Your goal:
Count the lines below that include "white". Only the number should be given.

-------------------------

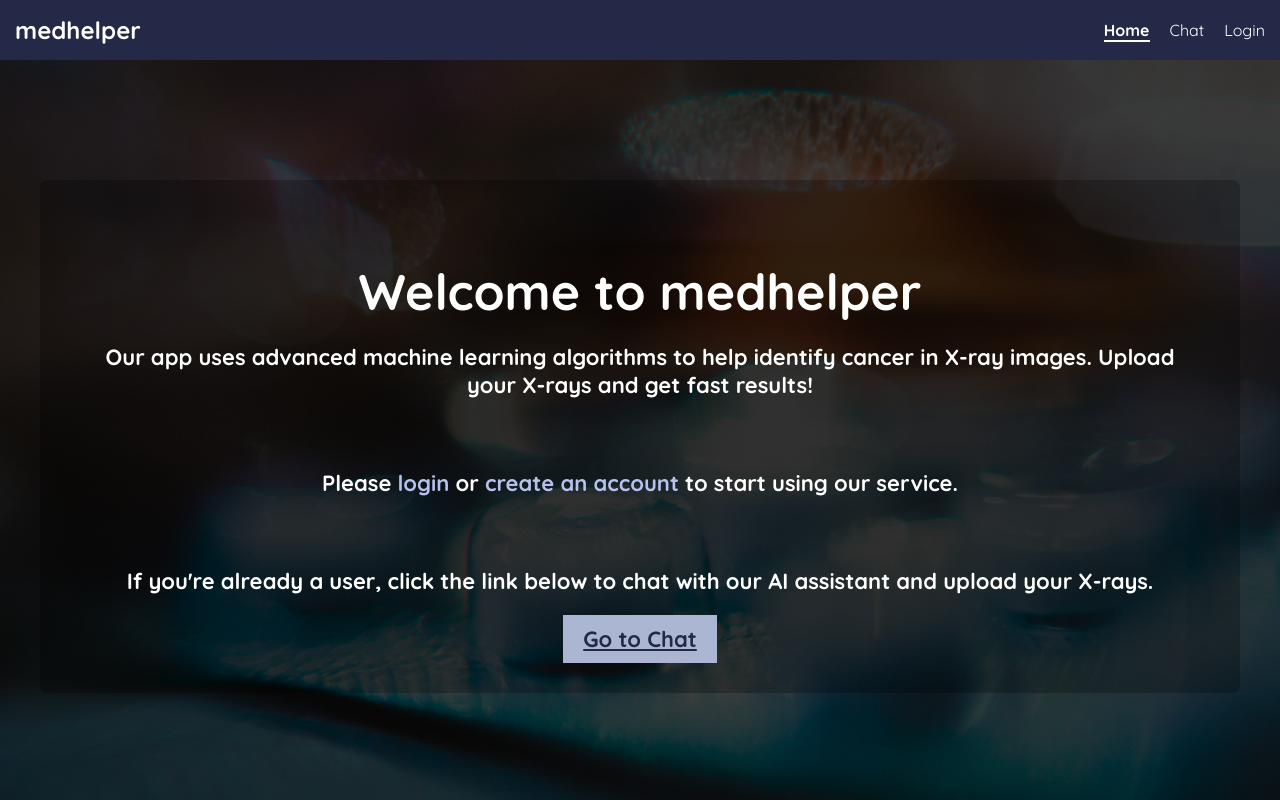
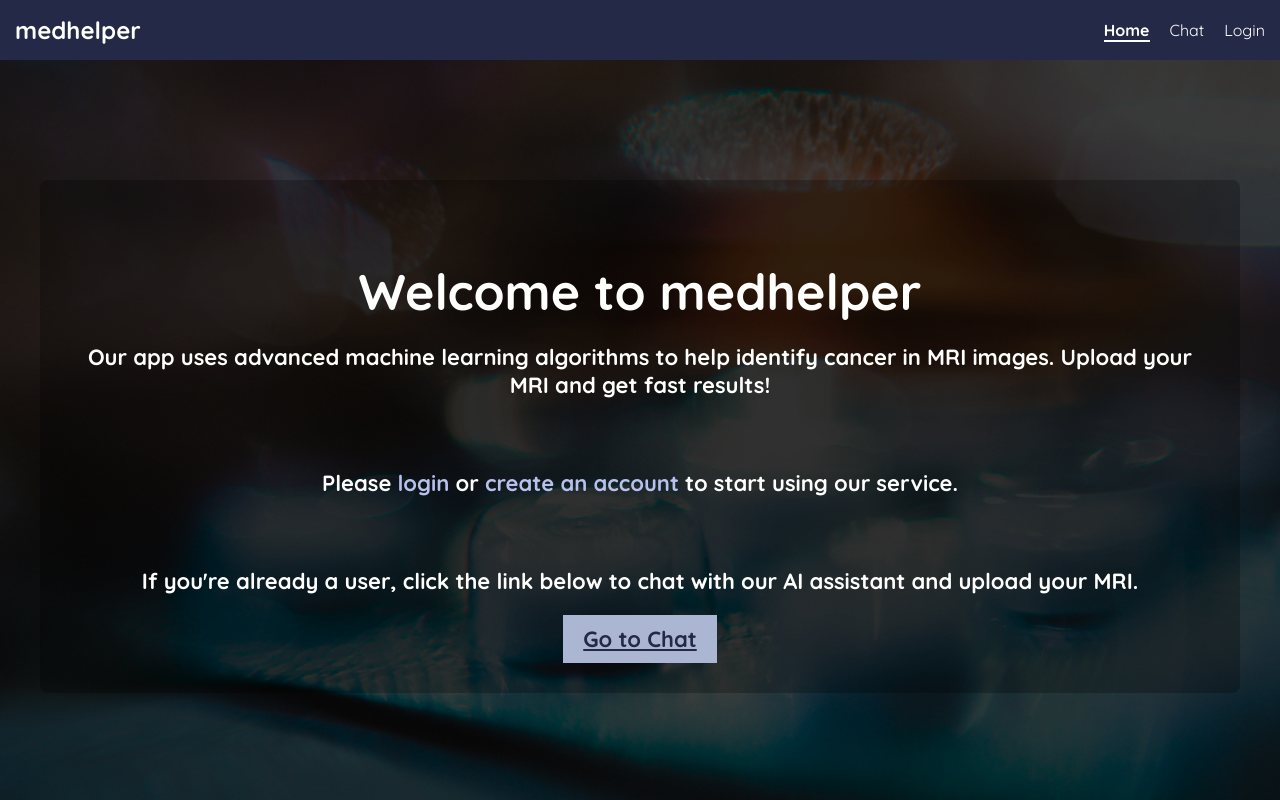
Before and after one commit to hiki7/medhelper, an Angular app in the folder frontend/cancer-detection-app/: page / in a window 1280 px wide. Shown: the top 800 px of the page. Built offline with nearby package versions, Linux system fonts and the light colour scheme.

Commit message:
change: X-RAY to MRI

```diff
--- a/frontend/cancer-detection-app/src/app/pages/chat/chat.component.html
+++ b/frontend/cancer-detection-app/src/app/pages/chat/chat.component.html
@@ -28,7 +28,7 @@
                 <span>Browse...</span>
             </label>
             <span *ngIf="uploadedFileName" class="uploaded-file-name">{{ uploadedFileName }}</span> <!-- Display the uploaded file name -->
-            <button (click)="uploadXray()">Upload X-ray</button>
+            <button (click)="uploadXray()">Upload MRI</button>
         </div>
 
 
--- a/frontend/cancer-detection-app/src/app/pages/main-page/main-page.component.html
+++ b/frontend/cancer-detection-app/src/app/pages/main-page/main-page.component.html
@@ -3,7 +3,7 @@
   <div class="shadow">
     <div class="title-section">
       <h1 class="title">Welcome to medhelper</h1>
-      <p class="description">Our app uses advanced machine learning algorithms to help identify cancer in X-ray images. Upload your X-rays and get fast results!</p>
+      <p class="description">Our app uses advanced machine learning algorithms to help identify cancer in MRI images. Upload your MRI and get fast results!</p>
     </div>
 
     <div class="login-section">
@@ -11,7 +11,7 @@
     </div>
 
     <div class="chat-section">
-      <p class="description">If you're already a user, click the link below to chat with our AI assistant and upload your X-rays.</p>
+      <p class="description">If you're already a user, click the link below to chat with our AI assistant and upload your MRI.</p>
       <a routerLink="/chat" class="chat-button">Go to Chat</a>
     </div>
   </div>
```
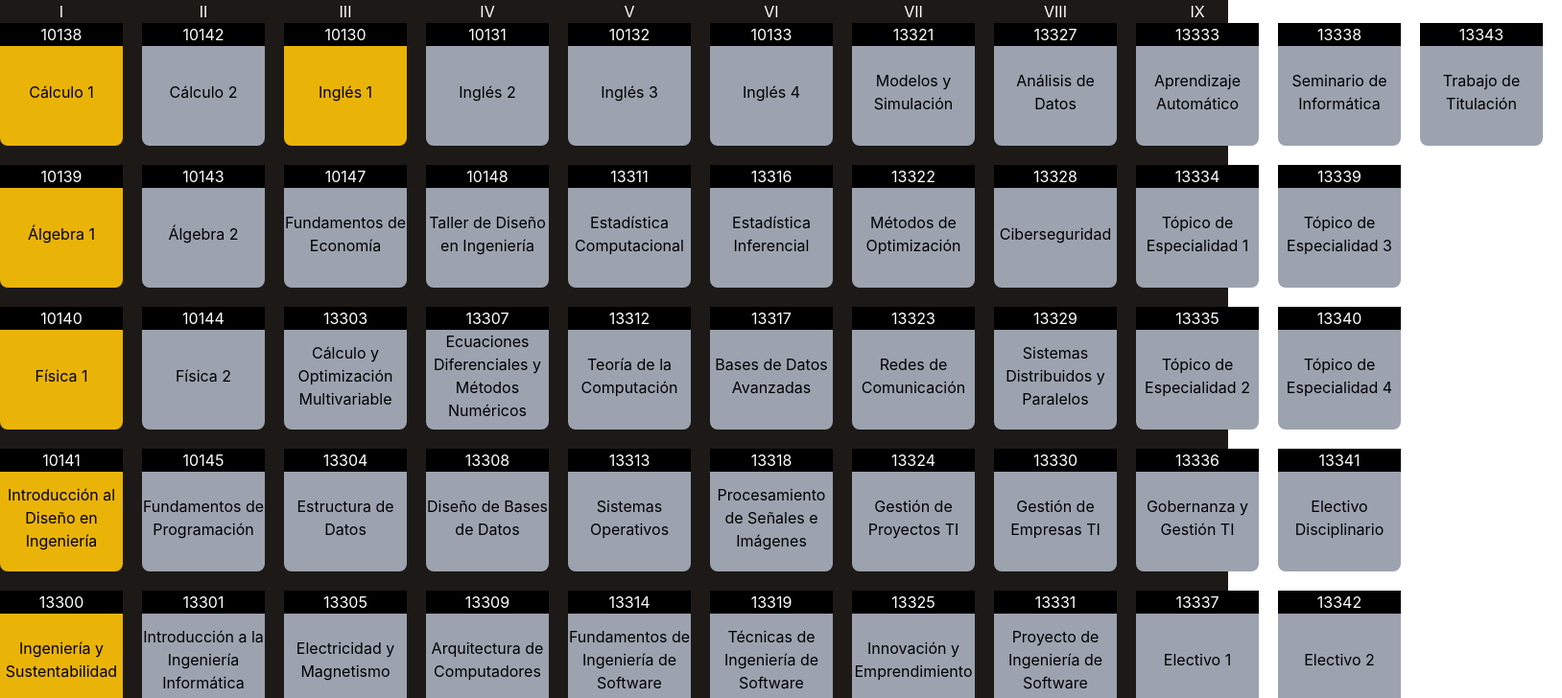
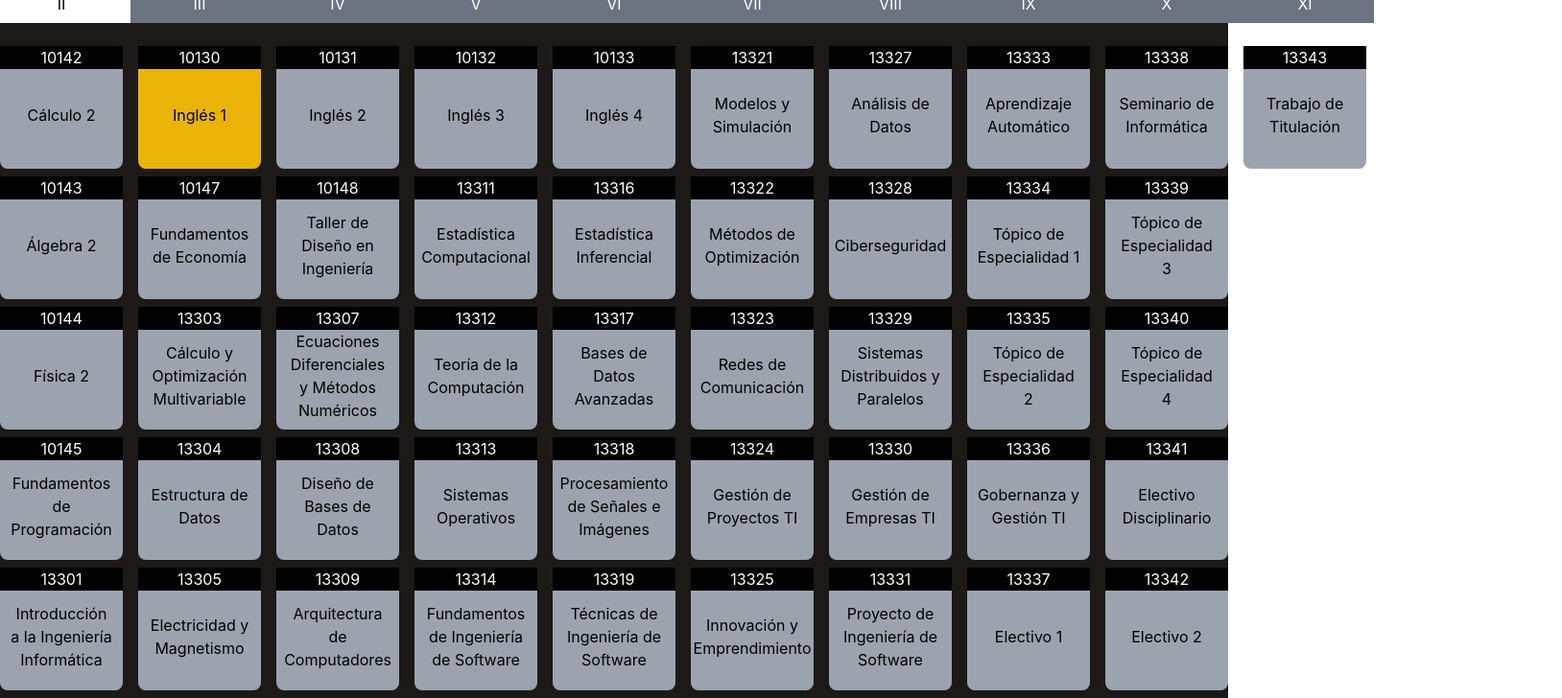
Before and after one commit to nic0q/malla-simulacion, a React (Create React App) app: page / in a window 1280 px wide. Shown: the top 728 px of the page at 96% size, 1628 px wide, since content can reach past the window. Built offline with nearby package versions, Linux system fonts and the light colour scheme.

Commit message:
feat: año y nivel funcionalidad en proceso

```diff
--- a/src/App.js
+++ b/src/App.js
@@ -3,7 +3,7 @@ import Malla from './components/Malla';
 
 function App() {
   return (
-    <div className="App bg-stone-900 h-screen">
+    <div className="App bg-stone-900 h-screen flex align-middle items-center justify-center">
       <Malla></Malla>
     </div>
   );
--- /dev/null
+++ b/src/components/BotonAnio.jsx
@@ -0,0 +1,5 @@
+export default function BotonAnio({año, handleClick}){
+  return <div onClick={()=>handleClick(año)}>
+    <p className="w-72 fixed bg-gray-200 hover:bg-gray-400">Año {año}</p>
+    </div>
+}
--- /dev/null
+++ b/src/components/BotonNivel.jsx
@@ -0,0 +1,27 @@
+export default function BotonNivel({nivel, handleClick}){
+  function convertToRoman(num) {
+    const roman = {
+      M: 1000,
+      CM: 900,
+      D: 500,
+      CD: 400,
+      C: 100,
+      XC: 90,
+      L: 50,
+      XL: 40,
+      X: 10,
+      IX: 9,
+      V: 5,
+      IV: 4,
+      I: 1
+    }
+    let str = '';
+    for (let i of Object.keys(roman)) {
+      const q = Math.floor(num / roman[i]);
+      num -= q * roman[i];
+      str += i.repeat(q);
+    }
+    return str;
+  }
+  return <p onClick={()=>handleClick(nivel)} className="bg-gray-500 w-36 h-10 mb-6 pt-2 text-white hover:bg-white hover:text-black">{convertToRoman(nivel)}</p>
+}
--- a/src/components/Malla.jsx
+++ b/src/components/Malla.jsx
@@ -1,31 +1,9 @@
-import Ramo from "./Ramo.jsx"
 import Ramos from "../ramos.json"
 import { useState } from "react";
+import BotonNivel from "./BotonNivel.jsx";
+import Ramo from "./Ramo.jsx"
+import BotonAnio from "./BotonAnio";
 
-function convertToRoman(num) {
-  const roman = {
-    M: 1000,
-    CM: 900,
-    D: 500,
-    CD: 400,
-    C: 100,
-    XC: 90,
-    L: 50,
-    XL: 40,
-    X: 10,
-    IX: 9,
-    V: 5,
-    IV: 4,
-    I: 1
-  }
-  let str = '';
-  for (let i of Object.keys(roman)) {
-    const q = Math.floor(num / roman[i]);
-    num -= q * roman[i];
-    str += i.repeat(q);
-  }
-  return str;
-}
 // I: Arreglo de ramos aprobados (hook), Nombre del ramo actual
 // O: Arreglo de ramos disponibles para el ramo actual
 // Funcion que obtiene los ramos disponibles (Que pueden ser tomados) para el ramo actual
@@ -37,29 +15,28 @@ const get_disponibles = (aprobados, nombre) => {
 // I: arreglo1, arreglo2
 // O: true si arreglo2 es un subconjunto de arreglo1
 // Funion que determina si arreglo 1 es subconjunto de arreglo2 (Se encuentran todos sus elementos)
-const isSubset = (array1, array2) => {
-  return array2.every((element) => array1.includes(element))}
+const isSubset = (array1, array2) => array2.every((element) => array1.includes(element))
 
 export default function Malla(){
-  const [ramos, set_ramos] = useState(false)
   const [disponibles, set_disponibles] = useState([])
   const [aprobados, set_aprobados] = useState([])
-
   const ramo_click = (ramo) => {
-    set_ramos(!ramos)
     if(isSubset(aprobados,ramo.prereq))
       set_aprobados((aprov)=>{
         set_disponibles((disp)=>disp.concat(get_disponibles([...aprov, ramo.nombre], ramo.nombre)))
         return [...aprov, ramo.nombre]})
   }
+  const nivel_click = (nivel) => {
+    Ramos.filter(ramo => ramo.nivel === nivel).map(ramo => ramo_click(ramo))
+  }
+  const anio_click = (nivel) => {
+    const anioa =[ nivel,(Number(nivel)+1).toString()]
+    nivel_click(anioa[0])
+    nivel_click(anioa[1])
+  }
   const Nivel = ({nivel}) =>{
-    const nivel_click = (nivel) => {
-      set_ramos(!ramos)
-      console.log(Ramos.filter(ramo => ramo.nivel === nivel).map(ramo => ramo_click(ramo)))
-
-    }
-    return <div className="flex flex-col items-center text-center align-middle">
-      <p onClick={()=>nivel_click(nivel)} className="mr-5 text-white">{convertToRoman(nivel)}</p>
+    return <div>
+      <BotonNivel handleClick={()=>nivel_click (nivel)} nivel = {nivel}></BotonNivel>
       {Ramos.map(ramo => {
       return ramo.nivel === nivel ?
         <Ramo
@@ -72,8 +49,19 @@ export default function Malla(){
       : ""})}
     </div>
   }
-  return <div className="flex row">
-    {Array(11).fill().map((_, i) => { i = i + 1
-      return <Nivel key = {i.toString()} nivel={i.toString()}></Nivel>})}
+  return <div className="flex col text-center align-middle justify-center">
+    {Array(11).fill().map((_, nivel) => { nivel = nivel + 1
+      return <div key = {nivel.toString()}>
+        {(nivel+1)%2 === 0 ?
+        <div>
+          <br></br>
+          <BotonAnio handleClick={()=>anio_click(nivel.toString())} año = {(((nivel-1)/2)+1)}></BotonAnio>
+        </div>
+        :<br></br>}
+        <br></br>
+        <Nivel nivel={nivel.toString()}></Nivel>
+      </div>
+      })
+      }
   </div>
 }
--- a/src/components/Ramo.jsx
+++ b/src/components/Ramo.jsx
@@ -1,9 +1,9 @@
 export default function Ramo({name, abrev, color , handleClick}){
-  return <div onClick={handleClick} className= {`flex flex-col w-32 h-32 mb-5 mr-5 gray-400 rounded-lg ${color === "disponible" ? "bg-yellow-500" : color === "aprobado" ? "bg-green-400" : "bg-gray-400"}`}>
+  return <div onClick={handleClick} className= {`flex flex-col w-32 h-32 mb-2 mx-2 gray-400 rounded-lg ${color === "disponible" ? "bg-yellow-500" : color === "aprobado" ? "bg-green-400" : "bg-gray-400"}`}>
     <div className="bg-black text-white">
       <p>{abrev}</p>
     </div>
-    <div className="flex items-center justify-center">
+    <div className="flex items-center justify-center px-2.5">
       <br /><br /><br /><br />
       <p>{name}</p>
     </div>
```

-------------------------

Answer section:
3